(Task): Each entry that follows should be retyped in full and exactly.

Records from a dataset
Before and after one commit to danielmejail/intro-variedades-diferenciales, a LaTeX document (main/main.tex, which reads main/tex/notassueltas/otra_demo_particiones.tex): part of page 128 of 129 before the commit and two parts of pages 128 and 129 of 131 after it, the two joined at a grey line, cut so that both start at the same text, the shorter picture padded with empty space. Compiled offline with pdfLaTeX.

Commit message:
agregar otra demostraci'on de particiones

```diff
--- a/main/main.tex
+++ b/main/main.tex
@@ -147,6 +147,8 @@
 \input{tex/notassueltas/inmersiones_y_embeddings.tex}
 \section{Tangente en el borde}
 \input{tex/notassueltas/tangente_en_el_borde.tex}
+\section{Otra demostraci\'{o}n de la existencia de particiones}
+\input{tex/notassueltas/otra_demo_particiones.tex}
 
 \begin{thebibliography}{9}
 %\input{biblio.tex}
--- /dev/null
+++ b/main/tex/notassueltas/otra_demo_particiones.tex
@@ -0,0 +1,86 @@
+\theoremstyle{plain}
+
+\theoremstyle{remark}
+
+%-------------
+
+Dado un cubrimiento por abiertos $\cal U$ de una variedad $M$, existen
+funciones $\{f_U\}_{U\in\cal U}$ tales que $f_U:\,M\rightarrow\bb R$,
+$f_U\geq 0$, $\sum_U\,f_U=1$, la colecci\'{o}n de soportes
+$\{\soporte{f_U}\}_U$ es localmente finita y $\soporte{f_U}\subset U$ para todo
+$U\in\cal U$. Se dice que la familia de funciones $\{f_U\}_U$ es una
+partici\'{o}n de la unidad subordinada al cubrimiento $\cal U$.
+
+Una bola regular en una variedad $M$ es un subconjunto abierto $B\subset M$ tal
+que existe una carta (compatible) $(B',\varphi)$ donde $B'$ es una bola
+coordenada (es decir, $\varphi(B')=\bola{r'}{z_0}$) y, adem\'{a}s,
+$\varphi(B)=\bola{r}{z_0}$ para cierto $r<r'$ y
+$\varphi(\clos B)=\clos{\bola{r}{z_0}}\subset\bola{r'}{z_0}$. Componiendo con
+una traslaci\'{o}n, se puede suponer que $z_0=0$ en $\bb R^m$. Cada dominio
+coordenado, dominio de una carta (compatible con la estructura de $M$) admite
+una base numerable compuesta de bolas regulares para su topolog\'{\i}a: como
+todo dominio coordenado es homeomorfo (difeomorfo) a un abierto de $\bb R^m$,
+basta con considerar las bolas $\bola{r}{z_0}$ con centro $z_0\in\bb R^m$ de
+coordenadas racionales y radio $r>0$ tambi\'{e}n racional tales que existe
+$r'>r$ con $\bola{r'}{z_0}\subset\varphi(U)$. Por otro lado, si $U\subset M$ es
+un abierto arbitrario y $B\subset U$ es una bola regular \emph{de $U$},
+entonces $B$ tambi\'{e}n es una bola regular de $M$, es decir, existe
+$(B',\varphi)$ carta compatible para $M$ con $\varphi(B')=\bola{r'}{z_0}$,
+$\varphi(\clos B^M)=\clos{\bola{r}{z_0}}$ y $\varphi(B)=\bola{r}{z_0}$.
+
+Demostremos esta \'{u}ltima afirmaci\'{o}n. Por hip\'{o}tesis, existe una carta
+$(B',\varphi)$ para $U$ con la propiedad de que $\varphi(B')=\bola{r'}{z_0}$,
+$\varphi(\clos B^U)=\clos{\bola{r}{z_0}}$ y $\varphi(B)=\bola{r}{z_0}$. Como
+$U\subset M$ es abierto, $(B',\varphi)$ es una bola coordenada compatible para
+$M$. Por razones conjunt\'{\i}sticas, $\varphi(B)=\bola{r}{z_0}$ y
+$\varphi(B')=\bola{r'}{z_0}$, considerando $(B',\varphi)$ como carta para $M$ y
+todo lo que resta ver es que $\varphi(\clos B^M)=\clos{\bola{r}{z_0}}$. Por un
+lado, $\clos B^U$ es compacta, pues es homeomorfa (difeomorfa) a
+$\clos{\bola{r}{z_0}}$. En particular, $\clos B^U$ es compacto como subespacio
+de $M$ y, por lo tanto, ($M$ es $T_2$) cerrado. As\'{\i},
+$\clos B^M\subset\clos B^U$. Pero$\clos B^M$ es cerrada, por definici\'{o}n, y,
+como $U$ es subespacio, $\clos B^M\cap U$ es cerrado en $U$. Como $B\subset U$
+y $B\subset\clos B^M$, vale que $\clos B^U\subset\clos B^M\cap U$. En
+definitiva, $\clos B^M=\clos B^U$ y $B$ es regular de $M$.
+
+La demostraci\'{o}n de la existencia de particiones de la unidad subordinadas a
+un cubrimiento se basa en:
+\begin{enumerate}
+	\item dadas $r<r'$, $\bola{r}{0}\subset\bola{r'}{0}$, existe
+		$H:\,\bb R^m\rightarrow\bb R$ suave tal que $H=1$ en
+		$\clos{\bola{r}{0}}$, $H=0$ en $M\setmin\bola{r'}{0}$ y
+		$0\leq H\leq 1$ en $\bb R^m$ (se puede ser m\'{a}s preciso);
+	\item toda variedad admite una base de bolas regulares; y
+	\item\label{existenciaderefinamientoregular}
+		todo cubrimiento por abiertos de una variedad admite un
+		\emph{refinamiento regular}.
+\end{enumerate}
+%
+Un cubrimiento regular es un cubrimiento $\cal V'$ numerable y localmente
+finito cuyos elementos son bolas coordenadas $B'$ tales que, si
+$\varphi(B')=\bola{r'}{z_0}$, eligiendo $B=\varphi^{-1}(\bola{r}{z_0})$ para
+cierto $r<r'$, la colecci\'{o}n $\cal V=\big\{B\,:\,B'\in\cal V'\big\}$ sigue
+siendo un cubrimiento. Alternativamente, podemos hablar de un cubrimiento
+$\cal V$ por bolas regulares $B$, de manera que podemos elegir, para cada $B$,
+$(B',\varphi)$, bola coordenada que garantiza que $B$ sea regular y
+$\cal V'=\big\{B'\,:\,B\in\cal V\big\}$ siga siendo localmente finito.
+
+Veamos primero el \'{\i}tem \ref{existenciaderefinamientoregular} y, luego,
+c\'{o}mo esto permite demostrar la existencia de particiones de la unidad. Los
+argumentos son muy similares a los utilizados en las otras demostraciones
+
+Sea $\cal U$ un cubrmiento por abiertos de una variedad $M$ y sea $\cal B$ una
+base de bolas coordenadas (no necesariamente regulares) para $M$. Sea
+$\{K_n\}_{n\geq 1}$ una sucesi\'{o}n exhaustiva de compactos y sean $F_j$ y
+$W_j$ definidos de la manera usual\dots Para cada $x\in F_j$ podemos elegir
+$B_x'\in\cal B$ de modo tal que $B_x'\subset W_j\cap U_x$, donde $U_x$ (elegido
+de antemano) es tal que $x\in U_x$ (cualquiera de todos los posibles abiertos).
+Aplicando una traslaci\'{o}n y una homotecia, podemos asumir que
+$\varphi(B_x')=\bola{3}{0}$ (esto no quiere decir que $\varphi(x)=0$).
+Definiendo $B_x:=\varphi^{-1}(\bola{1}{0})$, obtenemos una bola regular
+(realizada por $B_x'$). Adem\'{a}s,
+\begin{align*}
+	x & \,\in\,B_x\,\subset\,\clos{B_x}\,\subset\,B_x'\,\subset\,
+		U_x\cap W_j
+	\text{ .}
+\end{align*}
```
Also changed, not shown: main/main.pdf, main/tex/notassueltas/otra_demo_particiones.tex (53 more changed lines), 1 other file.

(Answer box):
Before and after one commit to danielmejail/intro-variedades-diferenciales, a LaTeX document (main/main.tex, which reads main/tex/notassueltas/otra_demo_particiones.tex): part of page 128 of 129 before the commit and two parts of pages 128 and 129 of 131 after it, the two joined at a grey line, cut so that both start at the same text, the shorter picture padded with empty space. Compiled offline with pdfLaTeX.

Commit message:
agregar otra demostraci'on de particiones

```diff
--- a/main/main.tex
+++ b/main/main.tex
@@ -147,6 +147,8 @@
 \input{tex/notassueltas/inmersiones_y_embeddings.tex}
 \section{Tangente en el borde}
 \input{tex/notassueltas/tangente_en_el_borde.tex}
+\section{Otra demostraci\'{o}n de la existencia de particiones}
+\input{tex/notassueltas/otra_demo_particiones.tex}
 
 \begin{thebibliography}{9}
 %\input{biblio.tex}
--- /dev/null
+++ b/main/tex/notassueltas/otra_demo_particiones.tex
@@ -0,0 +1,86 @@
+\theoremstyle{plain}
+
+\theoremstyle{remark}
+
+%-------------
+
+Dado un cubrimiento por abiertos $\cal U$ de una variedad $M$, existen
+funciones $\{f_U\}_{U\in\cal U}$ tales que $f_U:\,M\rightarrow\bb R$,
+$f_U\geq 0$, $\sum_U\,f_U=1$, la colecci\'{o}n de soportes
+$\{\soporte{f_U}\}_U$ es localmente finita y $\soporte{f_U}\subset U$ para todo
+$U\in\cal U$. Se dice que la familia de funciones $\{f_U\}_U$ es una
+partici\'{o}n de la unidad subordinada al cubrimiento $\cal U$.
+
+Una bola regular en una variedad $M$ es un subconjunto abierto $B\subset M$ tal
+que existe una carta (compatible) $(B',\varphi)$ donde $B'$ es una bola
+coordenada (es decir, $\varphi(B')=\bola{r'}{z_0}$) y, adem\'{a}s,
+$\varphi(B)=\bola{r}{z_0}$ para cierto $r<r'$ y
+$\varphi(\clos B)=\clos{\bola{r}{z_0}}\subset\bola{r'}{z_0}$. Componiendo con
+una traslaci\'{o}n, se puede suponer que $z_0=0$ en $\bb R^m$. Cada dominio
+coordenado, dominio de una carta (compatible con la estructura de $M$) admite
+una base numerable compuesta de bolas regulares para su topolog\'{\i}a: como
+todo dominio coordenado es homeomorfo (difeomorfo) a un abierto de $\bb R^m$,
+basta con considerar las bolas $\bola{r}{z_0}$ con centro $z_0\in\bb R^m$ de
+coordenadas racionales y radio $r>0$ tambi\'{e}n racional tales que existe
+$r'>r$ con $\bola{r'}{z_0}\subset\varphi(U)$. Por otro lado, si $U\subset M$ es
+un abierto arbitrario y $B\subset U$ es una bola regular \emph{de $U$},
+entonces $B$ tambi\'{e}n es una bola regular de $M$, es decir, existe
+$(B',\varphi)$ carta compatible para $M$ con $\varphi(B')=\bola{r'}{z_0}$,
+$\varphi(\clos B^M)=\clos{\bola{r}{z_0}}$ y $\varphi(B)=\bola{r}{z_0}$.
+
+Demostremos esta \'{u}ltima afirmaci\'{o}n. Por hip\'{o}tesis, existe una carta
+$(B',\varphi)$ para $U$ con la propiedad de que $\varphi(B')=\bola{r'}{z_0}$,
+$\varphi(\clos B^U)=\clos{\bola{r}{z_0}}$ y $\varphi(B)=\bola{r}{z_0}$. Como
+$U\subset M$ es abierto, $(B',\varphi)$ es una bola coordenada compatible para
+$M$. Por razones conjunt\'{\i}sticas, $\varphi(B)=\bola{r}{z_0}$ y
+$\varphi(B')=\bola{r'}{z_0}$, considerando $(B',\varphi)$ como carta para $M$ y
+todo lo que resta ver es que $\varphi(\clos B^M)=\clos{\bola{r}{z_0}}$. Por un
+lado, $\clos B^U$ es compacta, pues es homeomorfa (difeomorfa) a
+$\clos{\bola{r}{z_0}}$. En particular, $\clos B^U$ es compacto como subespacio
+de $M$ y, por lo tanto, ($M$ es $T_2$) cerrado. As\'{\i},
+$\clos B^M\subset\clos B^U$. Pero$\clos B^M$ es cerrada, por definici\'{o}n, y,
+como $U$ es subespacio, $\clos B^M\cap U$ es cerrado en $U$. Como $B\subset U$
+y $B\subset\clos B^M$, vale que $\clos B^U\subset\clos B^M\cap U$. En
+definitiva, $\clos B^M=\clos B^U$ y $B$ es regular de $M$.
+
+La demostraci\'{o}n de la existencia de particiones de la unidad subordinadas a
+un cubrimiento se basa en:
+\begin{enumerate}
+	\item dadas $r<r'$, $\bola{r}{0}\subset\bola{r'}{0}$, existe
+		$H:\,\bb R^m\rightarrow\bb R$ suave tal que $H=1$ en
+		$\clos{\bola{r}{0}}$, $H=0$ en $M\setmin\bola{r'}{0}$ y
+		$0\leq H\leq 1$ en $\bb R^m$ (se puede ser m\'{a}s preciso);
+	\item toda variedad admite una base de bolas regulares; y
+	\item\label{existenciaderefinamientoregular}
+		todo cubrimiento por abiertos de una variedad admite un
+		\emph{refinamiento regular}.
+\end{enumerate}
+%
+Un cubrimiento regular es un cubrimiento $\cal V'$ numerable y localmente
+finito cuyos elementos son bolas coordenadas $B'$ tales que, si
+$\varphi(B')=\bola{r'}{z_0}$, eligiendo $B=\varphi^{-1}(\bola{r}{z_0})$ para
+cierto $r<r'$, la colecci\'{o}n $\cal V=\big\{B\,:\,B'\in\cal V'\big\}$ sigue
+siendo un cubrimiento. Alternativamente, podemos hablar de un cubrimiento
+$\cal V$ por bolas regulares $B$, de manera que podemos elegir, para cada $B$,
+$(B',\varphi)$, bola coordenada que garantiza que $B$ sea regular y
+$\cal V'=\big\{B'\,:\,B\in\cal V\big\}$ siga siendo localmente finito.
+
+Veamos primero el \'{\i}tem \ref{existenciaderefinamientoregular} y, luego,
+c\'{o}mo esto permite demostrar la existencia de particiones de la unidad. Los
+argumentos son muy similares a los utilizados en las otras demostraciones
+
+Sea $\cal U$ un cubrmiento por abiertos de una variedad $M$ y sea $\cal B$ una
+base de bolas coordenadas (no necesariamente regulares) para $M$. Sea
+$\{K_n\}_{n\geq 1}$ una sucesi\'{o}n exhaustiva de compactos y sean $F_j$ y
+$W_j$ definidos de la manera usual\dots Para cada $x\in F_j$ podemos elegir
+$B_x'\in\cal B$ de modo tal que $B_x'\subset W_j\cap U_x$, donde $U_x$ (elegido
+de antemano) es tal que $x\in U_x$ (cualquiera de todos los posibles abiertos).
+Aplicando una traslaci\'{o}n y una homotecia, podemos asumir que
+$\varphi(B_x')=\bola{3}{0}$ (esto no quiere decir que $\varphi(x)=0$).
+Definiendo $B_x:=\varphi^{-1}(\bola{1}{0})$, obtenemos una bola regular
+(realizada por $B_x'$). Adem\'{a}s,
+\begin{align*}
+	x & \,\in\,B_x\,\subset\,\clos{B_x}\,\subset\,B_x'\,\subset\,
+		U_x\cap W_j
+	\text{ .}
+\end{align*}
```
Also changed, not shown: main/main.pdf, main/tex/notassueltas/otra_demo_particiones.tex (53 more changed lines), 1 other file.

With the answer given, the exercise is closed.